Ira Sukrungruang Comes to Maine

categories: Cocktail Hour / Table For Two: Interviews


Ira Sukrungruang, Buddhist Boy

I had nothing to do with it–in fact, Ira was invited by my friend Jeff Thomson at the University of Maine at Farmington, but here he came for an evening reading, just last night.  I took advantage of his presence to have him for a quick visit here at my house yesterday afternoon, and lucked into a dinner invitation with UMF faculty.  I left UMF in 1995 to go to Ohio State.  Ira turned up late in my tenure there, a student in the graduate writing program, and I had the pleasure of working with him just before I left that job (always moving on, our Bill).  He had great mentors after that in Stephen Kuusisto and Lee Martin, but I of course take credit for all his success.  Kidding.  But there it is a special pride and pleasure when a former student becomes a friend and his (or her) books land on your shelf, wonderful.  Ira is the author of Talk Thai: The Adventures of Buddhist Boy, a funny, affecting book about first generation immigration.

Ira the way I remember him

At my house Ira and I talked about Ohio State days a little and about all the projects we’re working and generally caught up while my dog, Baila, snuggled and nipped and moaned and repeatedly shook hands and slathered Ira with kisses, Ira, who has had goldens himself, and took the attention in perfect calm stride.  Ira’s  book in progress is called Buddhist Dog.

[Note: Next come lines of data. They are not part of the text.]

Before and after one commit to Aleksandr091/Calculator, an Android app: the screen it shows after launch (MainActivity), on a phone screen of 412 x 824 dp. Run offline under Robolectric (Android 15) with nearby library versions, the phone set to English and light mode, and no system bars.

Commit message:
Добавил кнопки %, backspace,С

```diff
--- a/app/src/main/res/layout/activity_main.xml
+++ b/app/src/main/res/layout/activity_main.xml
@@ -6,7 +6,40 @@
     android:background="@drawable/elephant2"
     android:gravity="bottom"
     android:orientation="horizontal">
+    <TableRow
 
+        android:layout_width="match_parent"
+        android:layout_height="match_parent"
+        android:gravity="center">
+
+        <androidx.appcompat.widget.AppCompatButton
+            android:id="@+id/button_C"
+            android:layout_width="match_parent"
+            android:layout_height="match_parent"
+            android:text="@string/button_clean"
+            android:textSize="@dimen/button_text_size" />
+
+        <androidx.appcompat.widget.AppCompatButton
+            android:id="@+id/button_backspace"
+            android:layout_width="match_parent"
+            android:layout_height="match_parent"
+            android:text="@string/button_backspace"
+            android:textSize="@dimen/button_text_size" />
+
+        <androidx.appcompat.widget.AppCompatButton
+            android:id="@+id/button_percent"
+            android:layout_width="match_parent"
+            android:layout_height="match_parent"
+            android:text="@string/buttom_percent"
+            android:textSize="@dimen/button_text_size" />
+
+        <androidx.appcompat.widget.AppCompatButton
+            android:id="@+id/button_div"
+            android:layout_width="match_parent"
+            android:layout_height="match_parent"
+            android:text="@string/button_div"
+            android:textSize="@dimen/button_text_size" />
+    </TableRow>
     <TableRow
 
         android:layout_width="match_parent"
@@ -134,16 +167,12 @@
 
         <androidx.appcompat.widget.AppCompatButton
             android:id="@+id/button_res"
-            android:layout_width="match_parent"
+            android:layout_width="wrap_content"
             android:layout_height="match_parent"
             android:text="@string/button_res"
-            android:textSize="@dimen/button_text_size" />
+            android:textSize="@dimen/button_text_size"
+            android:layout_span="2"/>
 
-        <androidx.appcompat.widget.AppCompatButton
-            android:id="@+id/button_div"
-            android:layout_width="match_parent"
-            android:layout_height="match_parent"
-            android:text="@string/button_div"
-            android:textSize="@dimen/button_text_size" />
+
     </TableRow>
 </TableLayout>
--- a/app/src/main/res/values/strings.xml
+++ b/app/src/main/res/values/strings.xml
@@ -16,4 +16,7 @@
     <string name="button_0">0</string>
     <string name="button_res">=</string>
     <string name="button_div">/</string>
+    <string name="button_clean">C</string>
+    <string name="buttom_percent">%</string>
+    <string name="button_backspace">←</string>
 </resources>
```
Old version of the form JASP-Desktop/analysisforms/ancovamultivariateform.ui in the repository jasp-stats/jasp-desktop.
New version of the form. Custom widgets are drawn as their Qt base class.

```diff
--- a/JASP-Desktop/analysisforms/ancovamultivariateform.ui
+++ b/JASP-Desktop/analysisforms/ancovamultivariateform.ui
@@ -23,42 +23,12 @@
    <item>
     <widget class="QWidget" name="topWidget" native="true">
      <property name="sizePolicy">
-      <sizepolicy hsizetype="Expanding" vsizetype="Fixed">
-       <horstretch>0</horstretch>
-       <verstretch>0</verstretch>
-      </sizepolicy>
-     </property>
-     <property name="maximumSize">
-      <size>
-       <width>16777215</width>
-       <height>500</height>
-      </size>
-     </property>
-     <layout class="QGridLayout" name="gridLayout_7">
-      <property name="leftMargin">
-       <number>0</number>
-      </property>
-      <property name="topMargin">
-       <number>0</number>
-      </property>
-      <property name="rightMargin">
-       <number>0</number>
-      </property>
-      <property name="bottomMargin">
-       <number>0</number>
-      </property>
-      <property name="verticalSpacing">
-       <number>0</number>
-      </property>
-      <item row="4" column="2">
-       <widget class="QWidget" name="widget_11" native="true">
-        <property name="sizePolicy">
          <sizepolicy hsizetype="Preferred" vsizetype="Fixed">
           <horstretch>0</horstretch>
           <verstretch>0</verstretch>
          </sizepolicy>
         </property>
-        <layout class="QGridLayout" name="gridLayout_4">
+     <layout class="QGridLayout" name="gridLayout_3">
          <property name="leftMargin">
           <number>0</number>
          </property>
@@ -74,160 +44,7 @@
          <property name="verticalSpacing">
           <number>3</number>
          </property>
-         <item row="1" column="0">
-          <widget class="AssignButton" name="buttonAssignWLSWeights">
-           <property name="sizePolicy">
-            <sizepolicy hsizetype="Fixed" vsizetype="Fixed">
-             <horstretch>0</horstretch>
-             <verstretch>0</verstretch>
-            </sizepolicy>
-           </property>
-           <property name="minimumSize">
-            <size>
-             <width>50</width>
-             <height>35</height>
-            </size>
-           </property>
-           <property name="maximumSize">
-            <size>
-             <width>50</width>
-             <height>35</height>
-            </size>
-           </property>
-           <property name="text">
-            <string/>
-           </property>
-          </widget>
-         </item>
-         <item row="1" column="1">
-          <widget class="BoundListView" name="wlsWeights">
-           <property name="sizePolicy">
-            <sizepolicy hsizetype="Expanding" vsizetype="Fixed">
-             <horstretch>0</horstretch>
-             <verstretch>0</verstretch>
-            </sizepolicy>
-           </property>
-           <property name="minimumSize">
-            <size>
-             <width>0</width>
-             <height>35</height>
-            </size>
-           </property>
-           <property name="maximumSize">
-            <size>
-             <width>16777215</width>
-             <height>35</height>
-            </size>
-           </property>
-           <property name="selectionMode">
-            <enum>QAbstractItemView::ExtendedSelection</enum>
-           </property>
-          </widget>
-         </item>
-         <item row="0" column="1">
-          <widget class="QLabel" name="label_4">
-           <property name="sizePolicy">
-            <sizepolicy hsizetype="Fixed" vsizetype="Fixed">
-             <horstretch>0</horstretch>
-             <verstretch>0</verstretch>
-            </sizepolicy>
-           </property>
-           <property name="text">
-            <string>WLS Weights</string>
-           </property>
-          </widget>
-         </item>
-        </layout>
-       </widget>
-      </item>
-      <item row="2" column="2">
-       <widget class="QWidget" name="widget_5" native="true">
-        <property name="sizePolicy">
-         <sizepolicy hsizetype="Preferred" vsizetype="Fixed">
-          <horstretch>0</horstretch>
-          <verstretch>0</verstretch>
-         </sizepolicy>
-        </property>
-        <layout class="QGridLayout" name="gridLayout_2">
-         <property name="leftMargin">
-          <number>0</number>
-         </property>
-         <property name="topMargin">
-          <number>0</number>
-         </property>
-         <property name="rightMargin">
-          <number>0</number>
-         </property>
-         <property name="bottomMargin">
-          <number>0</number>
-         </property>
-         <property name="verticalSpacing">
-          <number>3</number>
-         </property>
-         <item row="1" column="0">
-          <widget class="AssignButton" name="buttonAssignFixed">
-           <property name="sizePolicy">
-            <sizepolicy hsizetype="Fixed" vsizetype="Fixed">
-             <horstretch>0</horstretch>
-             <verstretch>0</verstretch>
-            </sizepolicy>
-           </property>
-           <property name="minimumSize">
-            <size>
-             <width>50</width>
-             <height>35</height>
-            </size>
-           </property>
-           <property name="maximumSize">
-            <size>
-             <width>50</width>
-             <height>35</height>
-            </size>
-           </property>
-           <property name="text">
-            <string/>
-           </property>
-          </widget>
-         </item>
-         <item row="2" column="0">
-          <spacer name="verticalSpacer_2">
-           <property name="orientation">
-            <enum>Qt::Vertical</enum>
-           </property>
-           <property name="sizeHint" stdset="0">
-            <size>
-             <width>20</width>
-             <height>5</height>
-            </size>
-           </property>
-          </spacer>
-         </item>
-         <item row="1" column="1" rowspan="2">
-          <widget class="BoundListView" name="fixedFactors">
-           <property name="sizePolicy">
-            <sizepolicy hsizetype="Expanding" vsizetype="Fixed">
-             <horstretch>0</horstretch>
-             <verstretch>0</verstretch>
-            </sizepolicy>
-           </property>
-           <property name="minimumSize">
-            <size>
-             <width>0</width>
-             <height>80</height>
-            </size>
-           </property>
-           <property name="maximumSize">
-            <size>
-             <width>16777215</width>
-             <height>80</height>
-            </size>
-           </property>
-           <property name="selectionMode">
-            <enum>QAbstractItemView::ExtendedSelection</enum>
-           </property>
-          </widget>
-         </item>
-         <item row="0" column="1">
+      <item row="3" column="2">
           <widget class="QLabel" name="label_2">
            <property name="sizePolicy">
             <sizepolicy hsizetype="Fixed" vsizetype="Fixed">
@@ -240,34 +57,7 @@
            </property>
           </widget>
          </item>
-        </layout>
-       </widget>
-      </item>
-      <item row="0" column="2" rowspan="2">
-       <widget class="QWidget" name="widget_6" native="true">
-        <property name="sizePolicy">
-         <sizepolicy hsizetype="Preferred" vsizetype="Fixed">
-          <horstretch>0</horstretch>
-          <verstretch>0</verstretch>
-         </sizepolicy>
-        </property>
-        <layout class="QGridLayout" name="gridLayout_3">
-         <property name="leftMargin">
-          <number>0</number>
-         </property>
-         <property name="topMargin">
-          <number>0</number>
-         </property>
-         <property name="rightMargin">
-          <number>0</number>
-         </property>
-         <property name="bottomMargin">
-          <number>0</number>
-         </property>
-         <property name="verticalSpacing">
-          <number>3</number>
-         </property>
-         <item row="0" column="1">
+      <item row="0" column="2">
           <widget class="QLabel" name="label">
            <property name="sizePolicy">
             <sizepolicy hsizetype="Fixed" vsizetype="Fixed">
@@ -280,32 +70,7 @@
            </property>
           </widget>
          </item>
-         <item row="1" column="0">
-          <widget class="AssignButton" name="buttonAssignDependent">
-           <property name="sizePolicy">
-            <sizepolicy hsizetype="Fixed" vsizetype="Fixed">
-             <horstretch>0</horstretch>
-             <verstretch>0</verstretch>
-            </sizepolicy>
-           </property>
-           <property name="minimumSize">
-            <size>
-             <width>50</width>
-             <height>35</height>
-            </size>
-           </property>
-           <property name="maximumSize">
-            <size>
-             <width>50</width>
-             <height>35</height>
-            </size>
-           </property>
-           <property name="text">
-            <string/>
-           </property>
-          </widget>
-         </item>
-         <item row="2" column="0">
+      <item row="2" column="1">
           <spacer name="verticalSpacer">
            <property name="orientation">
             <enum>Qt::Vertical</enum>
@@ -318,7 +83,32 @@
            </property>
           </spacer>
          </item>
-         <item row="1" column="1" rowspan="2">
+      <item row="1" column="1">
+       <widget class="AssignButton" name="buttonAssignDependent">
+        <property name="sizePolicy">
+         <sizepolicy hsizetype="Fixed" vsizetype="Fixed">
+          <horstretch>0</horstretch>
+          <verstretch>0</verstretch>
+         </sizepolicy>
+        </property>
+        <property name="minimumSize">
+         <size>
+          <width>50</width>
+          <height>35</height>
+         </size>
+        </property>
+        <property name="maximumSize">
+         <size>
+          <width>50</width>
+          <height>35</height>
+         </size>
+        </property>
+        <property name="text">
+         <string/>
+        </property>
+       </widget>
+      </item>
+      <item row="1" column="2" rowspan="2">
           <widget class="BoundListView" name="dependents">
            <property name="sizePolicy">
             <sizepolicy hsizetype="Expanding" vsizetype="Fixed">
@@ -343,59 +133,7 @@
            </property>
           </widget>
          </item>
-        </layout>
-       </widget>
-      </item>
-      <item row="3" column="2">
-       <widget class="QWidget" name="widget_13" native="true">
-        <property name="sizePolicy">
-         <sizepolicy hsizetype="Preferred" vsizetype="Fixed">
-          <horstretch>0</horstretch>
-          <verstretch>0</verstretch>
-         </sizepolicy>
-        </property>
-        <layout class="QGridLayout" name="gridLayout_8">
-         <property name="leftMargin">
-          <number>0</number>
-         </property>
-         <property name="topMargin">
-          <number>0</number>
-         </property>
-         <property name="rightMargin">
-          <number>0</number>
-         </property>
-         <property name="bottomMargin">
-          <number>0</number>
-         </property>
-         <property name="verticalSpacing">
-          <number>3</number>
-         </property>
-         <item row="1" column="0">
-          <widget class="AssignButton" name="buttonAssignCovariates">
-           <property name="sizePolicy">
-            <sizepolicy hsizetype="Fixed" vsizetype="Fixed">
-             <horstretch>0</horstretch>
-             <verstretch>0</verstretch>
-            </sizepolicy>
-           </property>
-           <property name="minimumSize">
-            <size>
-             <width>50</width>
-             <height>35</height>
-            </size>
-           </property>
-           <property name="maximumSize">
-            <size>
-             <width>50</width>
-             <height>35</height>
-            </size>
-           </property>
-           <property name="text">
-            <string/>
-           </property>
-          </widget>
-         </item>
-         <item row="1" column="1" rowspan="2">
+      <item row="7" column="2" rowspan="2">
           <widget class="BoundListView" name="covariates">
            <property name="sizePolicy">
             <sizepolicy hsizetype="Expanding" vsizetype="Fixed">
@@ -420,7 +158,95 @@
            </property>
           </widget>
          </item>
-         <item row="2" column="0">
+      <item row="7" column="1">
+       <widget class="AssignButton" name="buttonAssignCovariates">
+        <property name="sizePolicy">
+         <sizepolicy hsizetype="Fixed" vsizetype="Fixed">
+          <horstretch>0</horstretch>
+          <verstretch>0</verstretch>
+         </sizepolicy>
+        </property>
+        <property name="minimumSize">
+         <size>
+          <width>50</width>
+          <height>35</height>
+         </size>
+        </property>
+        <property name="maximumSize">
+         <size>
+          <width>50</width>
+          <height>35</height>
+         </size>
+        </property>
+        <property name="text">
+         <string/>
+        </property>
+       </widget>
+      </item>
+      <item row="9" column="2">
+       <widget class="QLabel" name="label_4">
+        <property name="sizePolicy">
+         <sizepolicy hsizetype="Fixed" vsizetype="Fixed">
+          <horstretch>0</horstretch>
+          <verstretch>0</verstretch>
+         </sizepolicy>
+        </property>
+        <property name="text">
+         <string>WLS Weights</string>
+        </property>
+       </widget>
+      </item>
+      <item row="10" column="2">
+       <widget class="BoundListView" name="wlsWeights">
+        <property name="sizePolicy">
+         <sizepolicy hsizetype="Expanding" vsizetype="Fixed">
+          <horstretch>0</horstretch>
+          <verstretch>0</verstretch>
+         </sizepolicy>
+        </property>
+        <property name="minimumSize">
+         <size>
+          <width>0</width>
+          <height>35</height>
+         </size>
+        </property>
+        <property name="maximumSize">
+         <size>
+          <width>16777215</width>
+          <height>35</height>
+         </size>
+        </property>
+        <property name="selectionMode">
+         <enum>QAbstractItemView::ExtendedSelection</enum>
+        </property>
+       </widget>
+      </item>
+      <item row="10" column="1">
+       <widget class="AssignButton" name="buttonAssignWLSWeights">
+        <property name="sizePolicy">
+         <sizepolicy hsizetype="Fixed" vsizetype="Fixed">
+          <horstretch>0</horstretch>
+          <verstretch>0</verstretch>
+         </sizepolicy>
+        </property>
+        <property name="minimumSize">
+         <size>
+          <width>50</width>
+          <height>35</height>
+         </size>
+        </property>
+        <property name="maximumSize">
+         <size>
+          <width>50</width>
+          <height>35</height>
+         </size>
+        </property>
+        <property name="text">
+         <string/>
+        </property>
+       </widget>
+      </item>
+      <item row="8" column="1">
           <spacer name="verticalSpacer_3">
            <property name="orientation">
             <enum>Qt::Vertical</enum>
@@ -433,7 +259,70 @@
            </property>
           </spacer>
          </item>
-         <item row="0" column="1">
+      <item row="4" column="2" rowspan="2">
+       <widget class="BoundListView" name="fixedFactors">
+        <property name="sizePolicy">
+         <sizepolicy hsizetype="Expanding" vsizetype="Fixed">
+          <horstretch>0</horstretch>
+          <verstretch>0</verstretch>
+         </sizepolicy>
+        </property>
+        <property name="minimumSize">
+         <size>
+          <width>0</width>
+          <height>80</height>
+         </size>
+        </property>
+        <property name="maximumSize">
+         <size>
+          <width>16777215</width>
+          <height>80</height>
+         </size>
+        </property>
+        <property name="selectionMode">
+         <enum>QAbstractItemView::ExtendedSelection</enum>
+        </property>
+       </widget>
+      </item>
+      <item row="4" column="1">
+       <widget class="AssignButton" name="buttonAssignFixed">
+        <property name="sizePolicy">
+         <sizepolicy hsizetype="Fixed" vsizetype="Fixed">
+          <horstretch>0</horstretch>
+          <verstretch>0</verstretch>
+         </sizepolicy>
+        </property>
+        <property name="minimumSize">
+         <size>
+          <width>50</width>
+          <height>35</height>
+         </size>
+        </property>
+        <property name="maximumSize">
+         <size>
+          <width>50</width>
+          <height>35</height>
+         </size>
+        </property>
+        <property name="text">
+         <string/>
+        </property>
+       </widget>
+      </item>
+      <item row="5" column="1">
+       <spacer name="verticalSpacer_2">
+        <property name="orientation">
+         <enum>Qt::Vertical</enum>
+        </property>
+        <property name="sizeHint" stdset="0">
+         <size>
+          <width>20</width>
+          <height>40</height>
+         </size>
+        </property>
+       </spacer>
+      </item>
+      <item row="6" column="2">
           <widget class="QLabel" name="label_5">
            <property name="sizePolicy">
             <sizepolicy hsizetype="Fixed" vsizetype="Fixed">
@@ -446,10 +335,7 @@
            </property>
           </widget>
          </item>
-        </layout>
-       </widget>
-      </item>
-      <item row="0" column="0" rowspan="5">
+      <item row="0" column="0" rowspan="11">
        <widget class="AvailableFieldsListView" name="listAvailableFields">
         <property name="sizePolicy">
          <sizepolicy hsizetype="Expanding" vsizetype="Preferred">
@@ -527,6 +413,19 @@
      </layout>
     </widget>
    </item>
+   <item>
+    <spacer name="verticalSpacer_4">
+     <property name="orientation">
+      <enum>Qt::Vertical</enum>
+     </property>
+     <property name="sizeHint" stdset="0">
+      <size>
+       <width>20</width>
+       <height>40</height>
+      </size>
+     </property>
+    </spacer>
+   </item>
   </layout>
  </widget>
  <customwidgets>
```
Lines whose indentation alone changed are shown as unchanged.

Ira teaches in the writing program at the University of South Florida, a great job, it sounds like.  Last night at his reading he explained that he’s been teaching all the various forms and genres and sub-genres of nonfiction for years, and decided to try his hand at all of them.  Nature writing didn’t seem like one that would come naturally–Ira’s a city creature–but with a wife devoted to the outdoors, he’s spent a lot of time in nature.  So that’s what he read, a nature essay, by turns harrowing, lyrical, funny, and deep.  What interested me was his thought that for the Asian immigrant, the American woods is another foreign territory, another place he’s just trying to fit in.

We’ll have to have him for a guest post soon.


  1. Richard Gilbert writes:

    It’s nice to see you feature Ira, Bill. I taught Talk Thai last year, and the class and I enjoyed it—the kids really liked his humor. So many memoirs are so dark, and college freshmen tend to appreciate a humorous outlook. Some chose to write their memoir analyses on Talk Thai, often kids whose own lives growing up had been disordered in some way but who had an irrepressible humor about it that I admired.

    I reviewed Talk Thai on my blog, and then did an interview with Ira:

    • Bill writes:

      That’s a great interview, Richard. Recommended reading, as is every edition of your blog!